University of Michigan. (2012, August 3). Predatory beetles eavesdrop on ants' chemical conversations to find best egg-laying sites. ScienceDaily. Retrieved July 28, 2014 from www.sciencedaily.com/releases/2012/08/120803102937.htm
University of Michigan. "Predatory beetles eavesdrop on ants' chemical conversations to find best egg-laying sites." ScienceDaily. www.sciencedaily.com/releases/2012/08/120803102937.htm (accessed July 28, 2014).

Share This




More Plants & Animals News

Monday, July 28, 2014

Featured Research

from universities, journals, and other organizations


Featured Videos

from AP, Reuters, AFP, and other news services

Deadly Ebola Virus Threatens West Africa

Deadly Ebola Virus Threatens West Africa

AP (July 28, 2014) — West African nations and international health organizations are working to contain the largest Ebola outbreak in history.

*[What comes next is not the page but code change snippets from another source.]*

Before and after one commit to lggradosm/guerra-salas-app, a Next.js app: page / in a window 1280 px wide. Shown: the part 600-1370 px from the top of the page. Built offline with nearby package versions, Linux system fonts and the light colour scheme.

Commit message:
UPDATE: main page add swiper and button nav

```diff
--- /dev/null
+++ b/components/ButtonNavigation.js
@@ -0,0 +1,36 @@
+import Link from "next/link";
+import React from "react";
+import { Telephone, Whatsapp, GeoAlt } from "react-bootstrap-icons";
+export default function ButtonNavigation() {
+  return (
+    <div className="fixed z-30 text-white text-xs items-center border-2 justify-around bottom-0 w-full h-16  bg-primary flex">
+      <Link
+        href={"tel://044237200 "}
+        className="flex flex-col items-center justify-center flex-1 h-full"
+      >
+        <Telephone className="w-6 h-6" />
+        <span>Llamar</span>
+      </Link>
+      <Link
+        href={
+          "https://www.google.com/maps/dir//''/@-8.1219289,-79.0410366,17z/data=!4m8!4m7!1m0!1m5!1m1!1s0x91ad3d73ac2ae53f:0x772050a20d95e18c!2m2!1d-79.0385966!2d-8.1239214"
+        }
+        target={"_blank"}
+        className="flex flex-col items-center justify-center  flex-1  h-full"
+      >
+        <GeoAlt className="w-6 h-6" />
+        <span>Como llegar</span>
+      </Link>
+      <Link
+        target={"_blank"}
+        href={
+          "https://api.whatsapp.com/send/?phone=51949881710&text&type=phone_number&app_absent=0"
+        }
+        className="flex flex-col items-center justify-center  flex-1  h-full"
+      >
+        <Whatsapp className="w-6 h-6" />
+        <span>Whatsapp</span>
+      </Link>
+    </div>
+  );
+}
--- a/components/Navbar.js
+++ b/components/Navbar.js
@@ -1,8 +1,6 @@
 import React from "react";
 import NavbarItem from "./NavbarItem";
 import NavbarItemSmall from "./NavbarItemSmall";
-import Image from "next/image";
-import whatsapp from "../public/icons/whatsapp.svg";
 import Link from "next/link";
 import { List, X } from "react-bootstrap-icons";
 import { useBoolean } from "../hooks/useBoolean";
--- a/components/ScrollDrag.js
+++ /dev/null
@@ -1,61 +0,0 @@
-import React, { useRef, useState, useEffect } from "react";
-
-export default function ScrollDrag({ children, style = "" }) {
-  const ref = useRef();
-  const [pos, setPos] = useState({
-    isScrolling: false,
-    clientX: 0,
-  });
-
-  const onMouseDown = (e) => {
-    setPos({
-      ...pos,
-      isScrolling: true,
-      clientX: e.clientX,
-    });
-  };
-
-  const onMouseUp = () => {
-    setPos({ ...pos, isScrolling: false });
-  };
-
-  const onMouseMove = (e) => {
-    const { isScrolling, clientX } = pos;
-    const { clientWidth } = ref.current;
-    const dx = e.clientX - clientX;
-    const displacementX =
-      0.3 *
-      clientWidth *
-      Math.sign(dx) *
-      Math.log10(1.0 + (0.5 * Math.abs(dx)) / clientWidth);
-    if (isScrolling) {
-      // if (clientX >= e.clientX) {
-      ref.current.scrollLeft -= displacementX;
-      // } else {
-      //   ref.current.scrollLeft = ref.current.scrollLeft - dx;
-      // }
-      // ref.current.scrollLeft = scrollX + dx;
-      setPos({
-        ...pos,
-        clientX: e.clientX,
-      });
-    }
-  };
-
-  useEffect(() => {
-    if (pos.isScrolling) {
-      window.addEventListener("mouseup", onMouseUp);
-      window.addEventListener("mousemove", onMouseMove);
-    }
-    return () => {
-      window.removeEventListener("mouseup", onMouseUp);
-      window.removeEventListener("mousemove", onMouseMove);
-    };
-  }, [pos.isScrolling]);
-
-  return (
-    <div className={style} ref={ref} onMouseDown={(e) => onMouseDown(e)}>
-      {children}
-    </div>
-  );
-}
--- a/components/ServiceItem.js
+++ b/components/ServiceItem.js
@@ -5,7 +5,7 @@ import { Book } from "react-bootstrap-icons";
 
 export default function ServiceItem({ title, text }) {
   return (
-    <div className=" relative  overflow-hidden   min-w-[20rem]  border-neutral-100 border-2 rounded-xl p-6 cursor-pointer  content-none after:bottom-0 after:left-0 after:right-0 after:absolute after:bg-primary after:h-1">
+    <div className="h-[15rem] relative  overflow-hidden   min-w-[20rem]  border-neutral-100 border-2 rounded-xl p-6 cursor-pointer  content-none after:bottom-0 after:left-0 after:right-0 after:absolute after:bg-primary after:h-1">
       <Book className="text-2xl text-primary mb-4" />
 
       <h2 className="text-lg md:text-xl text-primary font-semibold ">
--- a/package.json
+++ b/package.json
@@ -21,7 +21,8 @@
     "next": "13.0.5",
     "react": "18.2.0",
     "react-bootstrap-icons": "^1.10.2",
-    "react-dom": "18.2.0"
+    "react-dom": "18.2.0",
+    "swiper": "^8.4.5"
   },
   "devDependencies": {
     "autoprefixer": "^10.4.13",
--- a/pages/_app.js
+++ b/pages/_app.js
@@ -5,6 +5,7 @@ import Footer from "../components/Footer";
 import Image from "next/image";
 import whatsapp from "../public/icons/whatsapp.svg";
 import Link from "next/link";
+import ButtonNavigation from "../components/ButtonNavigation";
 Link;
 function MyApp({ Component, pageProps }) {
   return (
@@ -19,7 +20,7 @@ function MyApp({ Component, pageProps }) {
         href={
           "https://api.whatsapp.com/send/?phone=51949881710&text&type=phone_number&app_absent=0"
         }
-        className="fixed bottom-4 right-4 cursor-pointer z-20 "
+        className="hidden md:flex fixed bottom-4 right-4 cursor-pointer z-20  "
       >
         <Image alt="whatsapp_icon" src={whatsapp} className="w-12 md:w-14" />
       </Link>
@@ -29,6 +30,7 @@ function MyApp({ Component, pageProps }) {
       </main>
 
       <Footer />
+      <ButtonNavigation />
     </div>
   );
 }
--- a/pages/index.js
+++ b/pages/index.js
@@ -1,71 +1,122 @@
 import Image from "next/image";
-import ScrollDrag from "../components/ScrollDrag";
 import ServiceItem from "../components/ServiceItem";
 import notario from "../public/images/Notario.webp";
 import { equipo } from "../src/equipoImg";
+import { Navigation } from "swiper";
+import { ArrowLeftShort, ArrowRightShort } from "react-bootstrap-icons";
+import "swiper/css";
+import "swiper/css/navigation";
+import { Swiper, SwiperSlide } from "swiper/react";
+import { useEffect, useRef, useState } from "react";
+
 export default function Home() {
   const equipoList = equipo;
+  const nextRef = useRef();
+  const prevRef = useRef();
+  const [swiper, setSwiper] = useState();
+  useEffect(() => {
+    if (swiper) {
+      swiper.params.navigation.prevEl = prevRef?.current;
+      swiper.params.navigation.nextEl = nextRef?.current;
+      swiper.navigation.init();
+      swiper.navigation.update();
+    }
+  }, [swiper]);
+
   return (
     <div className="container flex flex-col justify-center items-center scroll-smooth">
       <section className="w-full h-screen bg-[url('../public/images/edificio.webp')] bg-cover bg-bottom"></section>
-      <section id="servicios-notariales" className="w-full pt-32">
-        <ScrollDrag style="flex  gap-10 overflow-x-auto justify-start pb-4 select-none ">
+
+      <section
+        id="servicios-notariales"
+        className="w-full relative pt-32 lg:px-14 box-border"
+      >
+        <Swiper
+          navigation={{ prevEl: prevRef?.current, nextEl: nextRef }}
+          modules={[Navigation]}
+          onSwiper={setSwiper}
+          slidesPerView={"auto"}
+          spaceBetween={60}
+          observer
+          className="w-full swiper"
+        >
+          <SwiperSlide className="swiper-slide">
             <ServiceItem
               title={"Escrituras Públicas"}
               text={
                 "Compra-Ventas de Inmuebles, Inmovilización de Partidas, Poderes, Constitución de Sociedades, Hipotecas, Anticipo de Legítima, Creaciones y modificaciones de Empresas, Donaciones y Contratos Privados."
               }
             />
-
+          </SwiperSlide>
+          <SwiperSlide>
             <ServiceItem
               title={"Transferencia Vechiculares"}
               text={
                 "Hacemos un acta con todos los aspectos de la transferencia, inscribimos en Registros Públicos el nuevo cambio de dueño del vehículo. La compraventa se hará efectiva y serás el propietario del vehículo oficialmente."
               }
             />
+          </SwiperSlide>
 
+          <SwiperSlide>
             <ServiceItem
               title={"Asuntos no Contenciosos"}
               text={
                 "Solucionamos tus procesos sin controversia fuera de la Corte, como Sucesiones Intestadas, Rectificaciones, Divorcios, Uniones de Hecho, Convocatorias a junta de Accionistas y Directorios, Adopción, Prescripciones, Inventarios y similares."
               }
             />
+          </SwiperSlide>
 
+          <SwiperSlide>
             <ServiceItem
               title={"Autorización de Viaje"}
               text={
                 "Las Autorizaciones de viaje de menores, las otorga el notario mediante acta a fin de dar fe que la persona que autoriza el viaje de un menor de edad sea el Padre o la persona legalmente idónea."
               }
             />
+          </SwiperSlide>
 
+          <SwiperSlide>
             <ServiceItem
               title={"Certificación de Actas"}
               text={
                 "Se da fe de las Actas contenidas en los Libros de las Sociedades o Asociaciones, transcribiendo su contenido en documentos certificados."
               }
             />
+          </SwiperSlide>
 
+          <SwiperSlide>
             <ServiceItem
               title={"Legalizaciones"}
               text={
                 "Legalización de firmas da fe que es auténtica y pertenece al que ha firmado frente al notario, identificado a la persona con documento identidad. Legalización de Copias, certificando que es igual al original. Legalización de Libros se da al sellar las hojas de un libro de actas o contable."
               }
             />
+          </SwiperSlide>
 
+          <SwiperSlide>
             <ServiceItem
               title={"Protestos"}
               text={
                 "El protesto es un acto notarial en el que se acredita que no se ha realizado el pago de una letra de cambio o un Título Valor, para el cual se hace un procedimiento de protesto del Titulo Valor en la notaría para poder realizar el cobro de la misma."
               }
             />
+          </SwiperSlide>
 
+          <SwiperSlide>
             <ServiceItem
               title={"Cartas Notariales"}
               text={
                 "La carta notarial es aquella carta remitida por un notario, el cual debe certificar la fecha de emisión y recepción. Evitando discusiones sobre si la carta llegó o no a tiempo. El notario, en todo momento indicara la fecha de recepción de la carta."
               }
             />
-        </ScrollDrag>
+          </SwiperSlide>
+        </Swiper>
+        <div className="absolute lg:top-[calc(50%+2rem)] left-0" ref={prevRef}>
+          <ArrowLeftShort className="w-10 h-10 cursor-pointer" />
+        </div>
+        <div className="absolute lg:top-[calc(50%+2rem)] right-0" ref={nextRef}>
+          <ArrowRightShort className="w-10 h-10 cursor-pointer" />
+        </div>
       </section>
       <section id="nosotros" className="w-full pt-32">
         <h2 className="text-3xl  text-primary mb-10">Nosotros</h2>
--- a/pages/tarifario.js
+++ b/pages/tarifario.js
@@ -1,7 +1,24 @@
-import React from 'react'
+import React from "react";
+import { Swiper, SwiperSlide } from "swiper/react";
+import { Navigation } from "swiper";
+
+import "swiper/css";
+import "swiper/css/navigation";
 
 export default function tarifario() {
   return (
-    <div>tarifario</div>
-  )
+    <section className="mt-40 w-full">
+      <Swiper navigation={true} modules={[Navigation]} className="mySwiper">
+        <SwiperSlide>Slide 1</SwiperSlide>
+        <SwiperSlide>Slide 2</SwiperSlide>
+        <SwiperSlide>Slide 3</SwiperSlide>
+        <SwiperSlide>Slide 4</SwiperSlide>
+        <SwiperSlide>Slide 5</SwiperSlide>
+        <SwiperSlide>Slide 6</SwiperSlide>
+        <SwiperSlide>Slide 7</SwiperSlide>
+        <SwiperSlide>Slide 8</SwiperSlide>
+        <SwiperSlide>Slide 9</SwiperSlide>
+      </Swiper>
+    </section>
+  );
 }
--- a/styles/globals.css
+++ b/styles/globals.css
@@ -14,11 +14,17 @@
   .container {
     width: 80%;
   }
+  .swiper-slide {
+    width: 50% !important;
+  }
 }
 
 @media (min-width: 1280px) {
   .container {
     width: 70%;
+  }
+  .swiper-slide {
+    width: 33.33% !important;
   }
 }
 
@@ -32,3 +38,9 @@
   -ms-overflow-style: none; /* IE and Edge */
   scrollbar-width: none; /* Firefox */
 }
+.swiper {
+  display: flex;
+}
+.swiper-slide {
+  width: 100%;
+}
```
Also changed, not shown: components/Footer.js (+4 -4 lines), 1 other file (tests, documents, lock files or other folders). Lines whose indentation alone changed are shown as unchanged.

It's one of the deadliest diseases known to man, but the CDC says it's unlikely to spread in the U.S. (July 28) Video provided by AP
Powered by NewsLook.com
Traditional African Dishes Teach Healthy Eating

Traditional African Dishes Teach Healthy Eating

AP (July 28, 2014) — Classes are being offered nationwide to encourage African Americans to learn about cooking fresh foods based on traditional African cuisine. The program is trying to combat obesity, heart disease and other ailments often linked to diet. (July 28) Video provided by AP
Powered by NewsLook.com
Asteroid's Timing Was 'Colossal Bad Luck' For The Dinosaurs

Asteroid's Timing Was 'Colossal Bad Luck' For The Dinosaurs

Newsy (July 28, 2014) — The asteroid that killed the dinosaurs struck at the worst time for them. A new study says that if it hit earlier or later, they might've survived. Video provided by Newsy
Powered by NewsLook.com
Raw: Sea Turtle Hatchlings Emerge from Nest

Raw: Sea Turtle Hatchlings Emerge from Nest

AP (July 27, 2014) — A live-streaming webcam catches loggerhead sea turtle hatchlings emerging from a nest in the Florida Keys. (July 27) Video provided by AP
Powered by NewsLook.com

Search ScienceDaily

Number of stories in archives: 140,361

Find with keyword(s):
 
Enter a keyword or phrase to search ScienceDaily for related topics and research stories.

Save/Print:
Share:  

Breaking News:
from the past week

In Other News

... from NewsDaily.com

Science News

Health News

Environment News

Technology News



Save/Print:
Share:  

Free Subscriptions


Get the latest science news with ScienceDaily's free email newsletters, updated daily and weekly. Or view hourly updated newsfeeds in your RSS reader:

Get Social & Mobile


Keep up to date with the latest news from ScienceDaily via social networks and mobile apps:

Have Feedback?


Tell us what you think of ScienceDaily -- we welcome both positive and negative comments. Have any problems using the site? Questions?
Mobile iPhone Android Web
Follow Facebook Twitter Google+
Subscribe RSS Feeds Email Newsletters
Latest Headlines Health & Medicine Mind & Brain Space & Time Matter & Energy Computers & Math Plants & Animals Earth & Climate Fossils & Ruins